Please restate the entries verbatim. The copy should hold no pictures.

## Given data
-*-*-

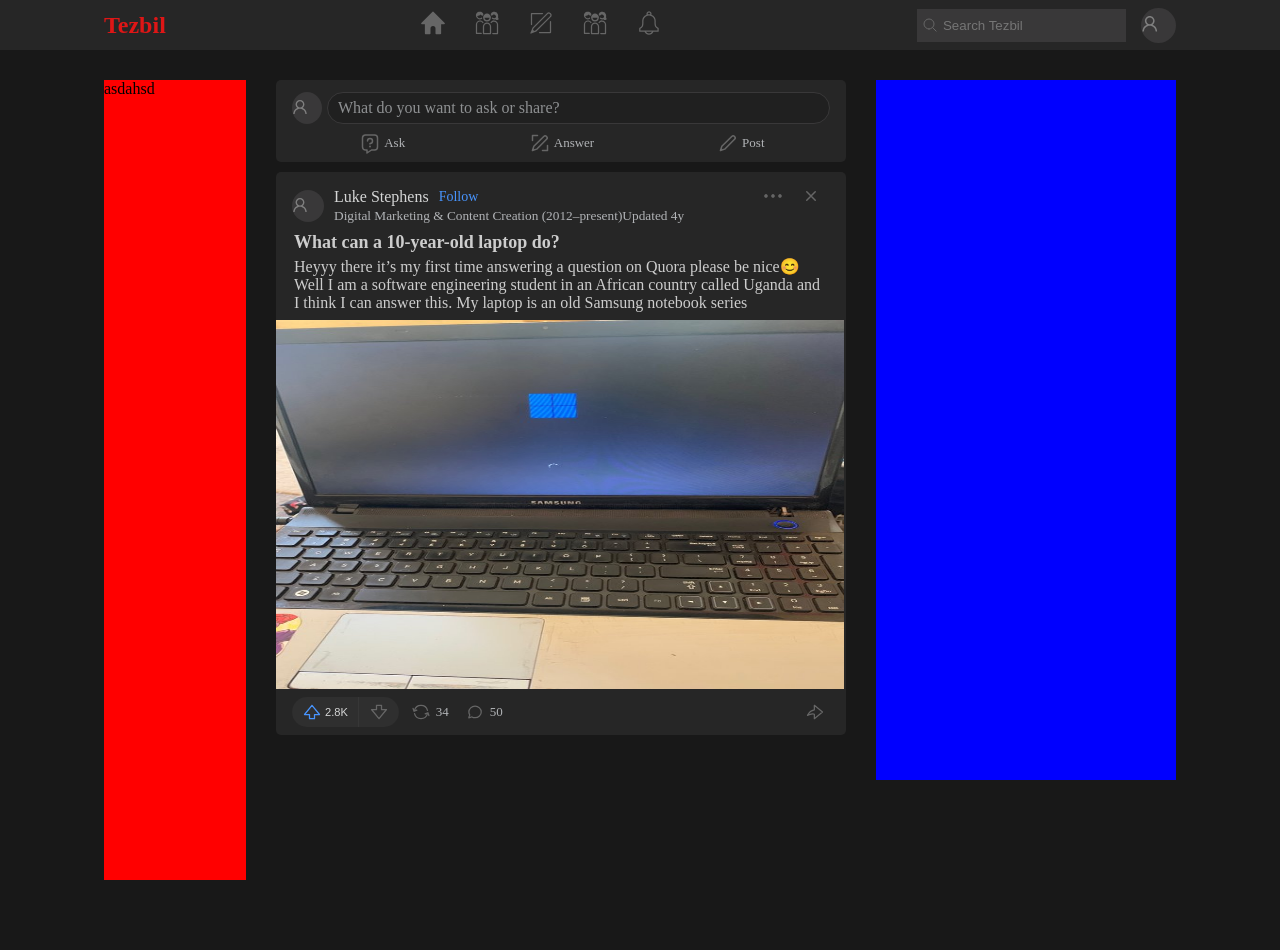
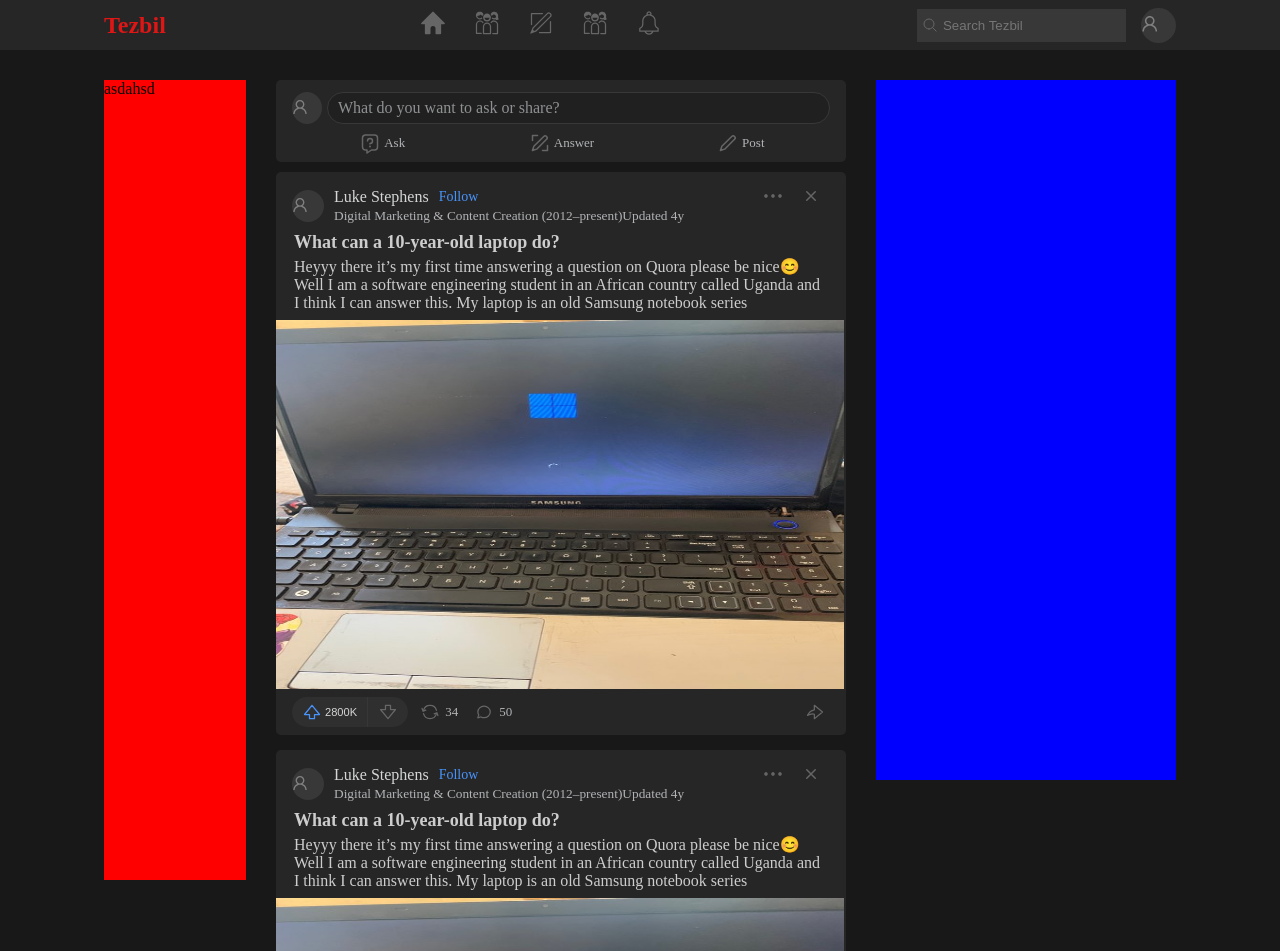
Before and after one commit to Hamlet-Haciyev/Tezbil, a Next.js app: page / in a window 1280 px wide. Shown: the top 951 px of the page. Built offline with nearby package versions, Linux system fonts and the light colour scheme.

Commit message:
update post section

```diff
--- a/components/Post/PostStyled.tsx
+++ b/components/Post/PostStyled.tsx
@@ -5,6 +5,7 @@ export const PostWrapper = styled.article`
   background-color: #262626;
   border-radius: 5px;
   padding-bottom: 4px;
+  margin-bottom: 15px;
 `;
 export const PostContainer = styled.div``;
 export const PostShareWho = styled.div`
--- a/components/Post/index.tsx
+++ b/components/Post/index.tsx
@@ -13,7 +13,7 @@ import {
 import { Profile } from "../";
 import Icon from "../../helpers/icons";
 
-const Post = () => {
+const Post = ({ post }: any) => {
   return (
     <PostWrapper>
       <PostContainer>
@@ -26,7 +26,7 @@ const Post = () => {
           <div className="profile__info">
             <div className="profile__box">
               <div className="profile__l__side">
-                <Link href={"/"}>Luke Stephens</Link>
+                <Link href={"/"}>{post.whoShareName}</Link>
                 <span>Follow</span>
               </div>
               <div className="profile__r__side">
@@ -39,23 +39,16 @@ const Post = () => {
               </div>
             </div>
             <div className="profile__box__pos">
-              <small>
-                Digital Marketing & Content Creation (2012–present)Updated 4y
-              </small>
+              <small>{post.job}</small>
             </div>
           </div>
         </PostShareWho>
         <PostAboutContainer>
           <div className="post__description">
             <h3 className="post__question">
-              <Link href={"/"}>What can a 10-year-old laptop do?</Link>
+              <Link href={"/"}>{post.question}</Link>
             </h3>
-            <p className="post__text">
-              Heyyy there it’s my first time answering a question on Quora
-              please be nice😊 Well I am a software engineering student in an
-              African country called Uganda and I think I can answer this. My
-              laptop is an old Samsung notebook series
-            </p>
+            <p className="post__text">{post.description}</p>
           </div>
           <Image src="/computer.jfif" width={568} height={369} />
         </PostAboutContainer>
@@ -64,7 +57,7 @@ const Post = () => {
             <div className="post__statistic__vote">
               <button className="upvote__wrapper">
                 <Icon name="UpVote" width="20" height="20"></Icon>
-                <small>2.8K</small>
+                <small>{post.upvote}K</small>
               </button>
               <button className="downvote__wrapper">
                 <Icon name="DownVote" width="20" height="20"></Icon>
@@ -73,13 +66,13 @@ const Post = () => {
             <div className="post__statistic__share">
               <PostOption mr>
                 <Icon name="Share" width="20" height="20"></Icon>
-                <span>34</span>
+                <span>{post.share}</span>
               </PostOption>
             </div>
             <div className="post__statistic__comment">
               <PostOption>
                 <Icon name="Comment" width="20" height="20"></Icon>
-                <span>50</span>
+                <span>{post.comment}</span>
               </PostOption>
             </div>
           </div>
--- a/containers/Main/MainStyled.tsx
+++ b/containers/Main/MainStyled.tsx
@@ -1,7 +1,6 @@
 import styled from "styled-components";
 
 export const MainWrapper = styled.main`
-  height: 900px;
   width: 100%;
   background-color: #181818;
 `;
--- a/containers/PostSide/PostSideStyled.tsx
+++ b/containers/PostSide/PostSideStyled.tsx
@@ -1,7 +1,6 @@
 import styled from "styled-components";
 
 export const PostSection = styled.section`
-  height: 700px;
   width: 570px;
   margin-left: 30px;
 `;
--- a/containers/PostSide/index.tsx
+++ b/containers/PostSide/index.tsx
@@ -5,13 +5,12 @@ import {
   QuestionOption,
   QuestionOptionText,
 } from "./PostSideStyled";
-import { UserOutlined } from "@ant-design/icons";
 import { Profile } from "../../components";
 import { Avatar } from "antd";
+import { UserOutlined } from "@ant-design/icons";
 import Icon from "../../helpers/icons";
 import Post from "../../components/Post";
-
-const PostSide = () => {
+const PostSide = ({ posts }: any) => {
   return (
     <PostSection>
       <QuestionWrapper>
@@ -40,7 +39,10 @@ const PostSide = () => {
           </div>
         </QuestionContainer>
       </QuestionWrapper>
-      <Post />
+      {posts &&
+        posts.map((post: any) => {
+          return <Post key={post.id} post={post} />;
+        })}
     </PostSection>
   );
 };
--- a/pages/index.tsx
+++ b/pages/index.tsx
@@ -1,23 +1,31 @@
 import type { NextPage } from "next";
-import styles from "../styles/Home.module.css";
 import Header from "../containers/Header";
 import Footer from "../containers/Footer";
 import Main from "../containers/Main";
 import InterestSide from "../containers/InterestSide";
 import PostSide from "../containers/PostSide";
 import TrendingSide from "../containers/TrendingSide";
-const Home: NextPage = () => {
+import { fakePostData } from "../store";
+
+const Home: NextPage = ({ posts }: any) => {
   return (
-    <div className={styles.container}>
+    <div className="app">
       <Header />
       <Main>
         <InterestSide></InterestSide>
-        <PostSide></PostSide>
+        <PostSide posts={posts}></PostSide>
         <TrendingSide></TrendingSide>
       </Main>
       <Footer />
     </div>
   );
 };
-
+export const getServerSideProps = async () => {
+  const fecthData = await fakePostData;
+  return {
+    props: {
+      posts: fecthData,
+    },
+  };
+};
 export default Home;
--- /dev/null
+++ b/store/index.ts
@@ -0,0 +1,48 @@
+export const fakePostData: {
+  id: number;
+  whoShareName: string;
+  job: string;
+  question: string;
+  description: string;
+  img: string;
+  comment: number;
+  upvote: number;
+  share: number;
+}[] = [
+  {
+    id: 1,
+    whoShareName: "Luke Stephens",
+    job: "Digital Marketing & Content Creation (2012–present)Updated 4y",
+    question: "What can a 10-year-old laptop do?",
+    description:
+      "Heyyy there it’s my first time answering a question on Quora please be nice😊 Well I am a software engineering student in an African country called Uganda and I think I can answer this. My laptop is an old Samsung notebook series",
+    img: "asdasd",
+    comment: 50,
+    upvote: 2800,
+    share: 34,
+  },
+  {
+    id: 2,
+    whoShareName: "Luke Stephens",
+    job: "Digital Marketing & Content Creation (2012–present)Updated 4y",
+    question: "What can a 10-year-old laptop do?",
+    description:
+      "Heyyy there it’s my first time answering a question on Quora please be nice😊 Well I am a software engineering student in an African country called Uganda and I think I can answer this. My laptop is an old Samsung notebook series",
+    img: "asdasd",
+    comment: 50,
+    upvote: 2800,
+    share: 34,
+  },
+  {
+    id: 3,
+    whoShareName: "Luke Stephens",
+    job: "Digital Marketing & Content Creation (2012–present)Updated 4y",
+    question: "What can a 10-year-old laptop do?",
+    description:
+      "Heyyy there it’s my first time answering a question on Quora please be nice😊 Well I am a software engineering student in an African country called Uganda and I think I can answer this. My laptop is an old Samsung notebook series",
+    img: "asdasd",
+    comment: 50,
+    upvote: 2800,
+    share: 34,
+  },
+];
```
Also changed, not shown: styles/Home.module.css (deleted).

-*-*-

## Exercise output
Before and after one commit to Hamlet-Haciyev/Tezbil, a Next.js app: page / in a window 1280 px wide. Shown: the top 951 px of the page. Built offline with nearby package versions, Linux system fonts and the light colour scheme.

Commit message:
update post section

```diff
--- a/components/Post/PostStyled.tsx
+++ b/components/Post/PostStyled.tsx
@@ -5,6 +5,7 @@ export const PostWrapper = styled.article`
   background-color: #262626;
   border-radius: 5px;
   padding-bottom: 4px;
+  margin-bottom: 15px;
 `;
 export const PostContainer = styled.div``;
 export const PostShareWho = styled.div`
--- a/components/Post/index.tsx
+++ b/components/Post/index.tsx
@@ -13,7 +13,7 @@ import {
 import { Profile } from "../";
 import Icon from "../../helpers/icons";
 
-const Post = () => {
+const Post = ({ post }: any) => {
   return (
     <PostWrapper>
       <PostContainer>
@@ -26,7 +26,7 @@ const Post = () => {
           <div className="profile__info">
             <div className="profile__box">
               <div className="profile__l__side">
-                <Link href={"/"}>Luke Stephens</Link>
+                <Link href={"/"}>{post.whoShareName}</Link>
                 <span>Follow</span>
               </div>
               <div className="profile__r__side">
@@ -39,23 +39,16 @@ const Post = () => {
               </div>
             </div>
             <div className="profile__box__pos">
-              <small>
-                Digital Marketing & Content Creation (2012–present)Updated 4y
-              </small>
+              <small>{post.job}</small>
             </div>
           </div>
         </PostShareWho>
         <PostAboutContainer>
           <div className="post__description">
             <h3 className="post__question">
-              <Link href={"/"}>What can a 10-year-old laptop do?</Link>
+              <Link href={"/"}>{post.question}</Link>
             </h3>
-            <p className="post__text">
-              Heyyy there it’s my first time answering a question on Quora
-              please be nice😊 Well I am a software engineering student in an
-              African country called Uganda and I think I can answer this. My
-              laptop is an old Samsung notebook series
-            </p>
+            <p className="post__text">{post.description}</p>
           </div>
           <Image src="/computer.jfif" width={568} height={369} />
         </PostAboutContainer>
@@ -64,7 +57,7 @@ const Post = () => {
             <div className="post__statistic__vote">
               <button className="upvote__wrapper">
                 <Icon name="UpVote" width="20" height="20"></Icon>
-                <small>2.8K</small>
+                <small>{post.upvote}K</small>
               </button>
               <button className="downvote__wrapper">
                 <Icon name="DownVote" width="20" height="20"></Icon>
@@ -73,13 +66,13 @@ const Post = () => {
             <div className="post__statistic__share">
               <PostOption mr>
                 <Icon name="Share" width="20" height="20"></Icon>
-                <span>34</span>
+                <span>{post.share}</span>
               </PostOption>
             </div>
             <div className="post__statistic__comment">
               <PostOption>
                 <Icon name="Comment" width="20" height="20"></Icon>
-                <span>50</span>
+                <span>{post.comment}</span>
               </PostOption>
             </div>
           </div>
--- a/containers/Main/MainStyled.tsx
+++ b/containers/Main/MainStyled.tsx
@@ -1,7 +1,6 @@
 import styled from "styled-components";
 
 export const MainWrapper = styled.main`
-  height: 900px;
   width: 100%;
   background-color: #181818;
 `;
--- a/containers/PostSide/PostSideStyled.tsx
+++ b/containers/PostSide/PostSideStyled.tsx
@@ -1,7 +1,6 @@
 import styled from "styled-components";
 
 export const PostSection = styled.section`
-  height: 700px;
   width: 570px;
   margin-left: 30px;
 `;
--- a/containers/PostSide/index.tsx
+++ b/containers/PostSide/index.tsx
@@ -5,13 +5,12 @@ import {
   QuestionOption,
   QuestionOptionText,
 } from "./PostSideStyled";
-import { UserOutlined } from "@ant-design/icons";
 import { Profile } from "../../components";
 import { Avatar } from "antd";
+import { UserOutlined } from "@ant-design/icons";
 import Icon from "../../helpers/icons";
 import Post from "../../components/Post";
-
-const PostSide = () => {
+const PostSide = ({ posts }: any) => {
   return (
     <PostSection>
       <QuestionWrapper>
@@ -40,7 +39,10 @@ const PostSide = () => {
           </div>
         </QuestionContainer>
       </QuestionWrapper>
-      <Post />
+      {posts &&
+        posts.map((post: any) => {
+          return <Post key={post.id} post={post} />;
+        })}
     </PostSection>
   );
 };
--- a/pages/index.tsx
+++ b/pages/index.tsx
@@ -1,23 +1,31 @@
 import type { NextPage } from "next";
-import styles from "../styles/Home.module.css";
 import Header from "../containers/Header";
 import Footer from "../containers/Footer";
 import Main from "../containers/Main";
 import InterestSide from "../containers/InterestSide";
 import PostSide from "../containers/PostSide";
 import TrendingSide from "../containers/TrendingSide";
-const Home: NextPage = () => {
+import { fakePostData } from "../store";
+
+const Home: NextPage = ({ posts }: any) => {
   return (
-    <div className={styles.container}>
+    <div className="app">
       <Header />
       <Main>
         <InterestSide></InterestSide>
-        <PostSide></PostSide>
+        <PostSide posts={posts}></PostSide>
         <TrendingSide></TrendingSide>
       </Main>
       <Footer />
     </div>
   );
 };
-
+export const getServerSideProps = async () => {
+  const fecthData = await fakePostData;
+  return {
+    props: {
+      posts: fecthData,
+    },
+  };
+};
 export default Home;
--- /dev/null
+++ b/store/index.ts
@@ -0,0 +1,48 @@
+export const fakePostData: {
+  id: number;
+  whoShareName: string;
+  job: string;
+  question: string;
+  description: string;
+  img: string;
+  comment: number;
+  upvote: number;
+  share: number;
+}[] = [
+  {
+    id: 1,
+    whoShareName: "Luke Stephens",
+    job: "Digital Marketing & Content Creation (2012–present)Updated 4y",
+    question: "What can a 10-year-old laptop do?",
+    description:
+      "Heyyy there it’s my first time answering a question on Quora please be nice😊 Well I am a software engineering student in an African country called Uganda and I think I can answer this. My laptop is an old Samsung notebook series",
+    img: "asdasd",
+    comment: 50,
+    upvote: 2800,
+    share: 34,
+  },
+  {
+    id: 2,
+    whoShareName: "Luke Stephens",
+    job: "Digital Marketing & Content Creation (2012–present)Updated 4y",
+    question: "What can a 10-year-old laptop do?",
+    description:
+      "Heyyy there it’s my first time answering a question on Quora please be nice😊 Well I am a software engineering student in an African country called Uganda and I think I can answer this. My laptop is an old Samsung notebook series",
+    img: "asdasd",
+    comment: 50,
+    upvote: 2800,
+    share: 34,
+  },
+  {
+    id: 3,
+    whoShareName: "Luke Stephens",
+    job: "Digital Marketing & Content Creation (2012–present)Updated 4y",
+    question: "What can a 10-year-old laptop do?",
+    description:
+      "Heyyy there it’s my first time answering a question on Quora please be nice😊 Well I am a software engineering student in an African country called Uganda and I think I can answer this. My laptop is an old Samsung notebook series",
+    img: "asdasd",
+    comment: 50,
+    upvote: 2800,
+    share: 34,
+  },
+];
```
Also changed, not shown: styles/Home.module.css (deleted).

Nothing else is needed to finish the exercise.